__TO DO__: Where does the word "vector" show up in the data? Please find each such line and copy it.
START EXERCISE MATERIALS
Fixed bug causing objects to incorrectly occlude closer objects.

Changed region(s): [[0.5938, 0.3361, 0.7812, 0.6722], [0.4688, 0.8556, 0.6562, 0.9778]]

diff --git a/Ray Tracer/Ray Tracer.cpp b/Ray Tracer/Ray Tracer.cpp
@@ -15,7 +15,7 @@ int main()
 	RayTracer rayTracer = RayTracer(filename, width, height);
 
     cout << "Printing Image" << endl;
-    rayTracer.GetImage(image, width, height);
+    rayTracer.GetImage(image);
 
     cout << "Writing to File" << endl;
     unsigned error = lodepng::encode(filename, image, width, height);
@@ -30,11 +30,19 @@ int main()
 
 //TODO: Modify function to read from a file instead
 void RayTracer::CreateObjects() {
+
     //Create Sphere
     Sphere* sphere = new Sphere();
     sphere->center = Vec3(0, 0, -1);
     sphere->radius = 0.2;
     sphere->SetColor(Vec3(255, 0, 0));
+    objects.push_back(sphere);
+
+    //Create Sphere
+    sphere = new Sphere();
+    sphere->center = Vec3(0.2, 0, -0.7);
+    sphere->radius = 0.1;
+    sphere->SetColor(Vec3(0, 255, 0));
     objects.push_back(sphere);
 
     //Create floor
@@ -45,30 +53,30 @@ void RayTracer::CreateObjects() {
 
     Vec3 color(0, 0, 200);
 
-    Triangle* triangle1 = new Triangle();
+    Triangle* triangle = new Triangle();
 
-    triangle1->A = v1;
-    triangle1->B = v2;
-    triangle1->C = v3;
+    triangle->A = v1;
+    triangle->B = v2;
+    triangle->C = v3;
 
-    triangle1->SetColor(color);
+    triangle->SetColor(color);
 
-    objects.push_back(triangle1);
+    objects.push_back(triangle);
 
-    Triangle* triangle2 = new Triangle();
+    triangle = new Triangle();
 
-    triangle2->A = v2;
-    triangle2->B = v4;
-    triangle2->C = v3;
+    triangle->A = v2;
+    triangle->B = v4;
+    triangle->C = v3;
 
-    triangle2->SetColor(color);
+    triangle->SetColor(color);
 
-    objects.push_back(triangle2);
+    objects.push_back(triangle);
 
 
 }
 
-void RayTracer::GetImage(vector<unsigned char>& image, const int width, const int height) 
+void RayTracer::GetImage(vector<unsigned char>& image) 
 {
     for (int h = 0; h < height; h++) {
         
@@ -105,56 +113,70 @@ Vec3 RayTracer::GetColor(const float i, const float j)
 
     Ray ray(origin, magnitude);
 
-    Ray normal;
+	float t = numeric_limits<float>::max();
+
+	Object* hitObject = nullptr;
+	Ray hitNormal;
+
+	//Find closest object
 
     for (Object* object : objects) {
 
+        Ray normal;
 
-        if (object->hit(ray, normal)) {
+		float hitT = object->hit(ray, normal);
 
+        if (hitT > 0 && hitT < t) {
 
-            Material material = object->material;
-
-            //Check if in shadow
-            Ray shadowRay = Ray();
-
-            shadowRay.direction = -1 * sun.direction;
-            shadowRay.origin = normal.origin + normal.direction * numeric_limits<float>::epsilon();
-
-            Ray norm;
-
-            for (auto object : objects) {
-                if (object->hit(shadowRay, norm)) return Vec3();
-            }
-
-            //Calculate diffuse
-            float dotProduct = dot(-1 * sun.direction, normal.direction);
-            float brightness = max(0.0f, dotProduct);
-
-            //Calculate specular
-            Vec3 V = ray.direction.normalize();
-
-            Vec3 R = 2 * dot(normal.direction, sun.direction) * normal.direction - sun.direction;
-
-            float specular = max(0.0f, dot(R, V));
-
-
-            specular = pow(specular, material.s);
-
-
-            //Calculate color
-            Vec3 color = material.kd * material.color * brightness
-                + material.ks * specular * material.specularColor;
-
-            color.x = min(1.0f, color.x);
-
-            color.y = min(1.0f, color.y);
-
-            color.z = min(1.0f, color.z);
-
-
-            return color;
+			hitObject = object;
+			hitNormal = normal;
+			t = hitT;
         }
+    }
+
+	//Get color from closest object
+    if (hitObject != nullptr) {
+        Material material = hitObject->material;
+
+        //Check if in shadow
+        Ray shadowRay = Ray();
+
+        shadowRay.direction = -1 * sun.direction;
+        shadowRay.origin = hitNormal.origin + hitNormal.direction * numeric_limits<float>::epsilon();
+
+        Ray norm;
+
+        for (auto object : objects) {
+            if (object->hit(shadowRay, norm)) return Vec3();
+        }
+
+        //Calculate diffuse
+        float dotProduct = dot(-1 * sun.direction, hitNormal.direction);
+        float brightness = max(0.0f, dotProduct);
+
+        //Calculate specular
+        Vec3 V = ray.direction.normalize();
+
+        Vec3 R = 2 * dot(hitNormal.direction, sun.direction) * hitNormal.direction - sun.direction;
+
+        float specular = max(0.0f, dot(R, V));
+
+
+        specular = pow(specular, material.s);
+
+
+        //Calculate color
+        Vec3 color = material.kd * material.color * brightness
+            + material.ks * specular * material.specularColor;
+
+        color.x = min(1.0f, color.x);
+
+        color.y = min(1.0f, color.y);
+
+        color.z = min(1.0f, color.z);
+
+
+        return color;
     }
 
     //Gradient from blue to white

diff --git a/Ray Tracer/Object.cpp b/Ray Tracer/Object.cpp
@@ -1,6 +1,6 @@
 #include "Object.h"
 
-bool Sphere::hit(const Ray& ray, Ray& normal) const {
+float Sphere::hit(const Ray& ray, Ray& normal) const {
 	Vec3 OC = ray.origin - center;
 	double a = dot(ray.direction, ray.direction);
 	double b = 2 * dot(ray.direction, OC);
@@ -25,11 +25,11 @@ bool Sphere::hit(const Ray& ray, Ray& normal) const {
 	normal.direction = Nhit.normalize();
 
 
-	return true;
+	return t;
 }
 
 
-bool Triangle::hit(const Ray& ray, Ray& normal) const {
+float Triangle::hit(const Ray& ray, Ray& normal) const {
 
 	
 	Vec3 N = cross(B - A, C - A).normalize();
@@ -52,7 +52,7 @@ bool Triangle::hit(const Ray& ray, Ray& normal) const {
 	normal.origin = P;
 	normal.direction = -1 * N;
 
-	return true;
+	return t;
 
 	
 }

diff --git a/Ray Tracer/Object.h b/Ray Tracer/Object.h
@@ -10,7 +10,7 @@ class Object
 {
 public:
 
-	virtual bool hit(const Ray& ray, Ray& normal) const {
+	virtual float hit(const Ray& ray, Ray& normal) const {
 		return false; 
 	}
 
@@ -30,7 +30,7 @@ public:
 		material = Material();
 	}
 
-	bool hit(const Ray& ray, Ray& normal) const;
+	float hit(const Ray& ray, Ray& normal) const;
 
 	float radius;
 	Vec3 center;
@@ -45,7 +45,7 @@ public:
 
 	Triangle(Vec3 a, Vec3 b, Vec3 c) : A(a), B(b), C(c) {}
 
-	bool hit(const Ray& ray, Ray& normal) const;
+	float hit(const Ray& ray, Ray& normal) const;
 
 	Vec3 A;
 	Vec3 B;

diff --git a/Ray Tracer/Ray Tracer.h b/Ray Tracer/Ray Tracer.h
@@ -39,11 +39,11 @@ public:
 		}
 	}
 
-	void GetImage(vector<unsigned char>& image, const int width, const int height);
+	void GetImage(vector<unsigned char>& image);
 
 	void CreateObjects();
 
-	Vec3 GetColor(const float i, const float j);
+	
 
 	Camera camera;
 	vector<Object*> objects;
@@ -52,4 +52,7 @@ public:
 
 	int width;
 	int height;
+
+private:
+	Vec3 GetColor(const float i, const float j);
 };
END EXERCISE MATERIALS
__SOLUTION BELOW__:
-void RayTracer::GetImage(vector<unsigned char>& image, const int width, const int height) 
+void RayTracer::GetImage(vector<unsigned char>& image) 
-	void GetImage(vector<unsigned char>& image, const int width, const int height);
+	void GetImage(vector<unsigned char>& image);
 	vector<Object*> objects;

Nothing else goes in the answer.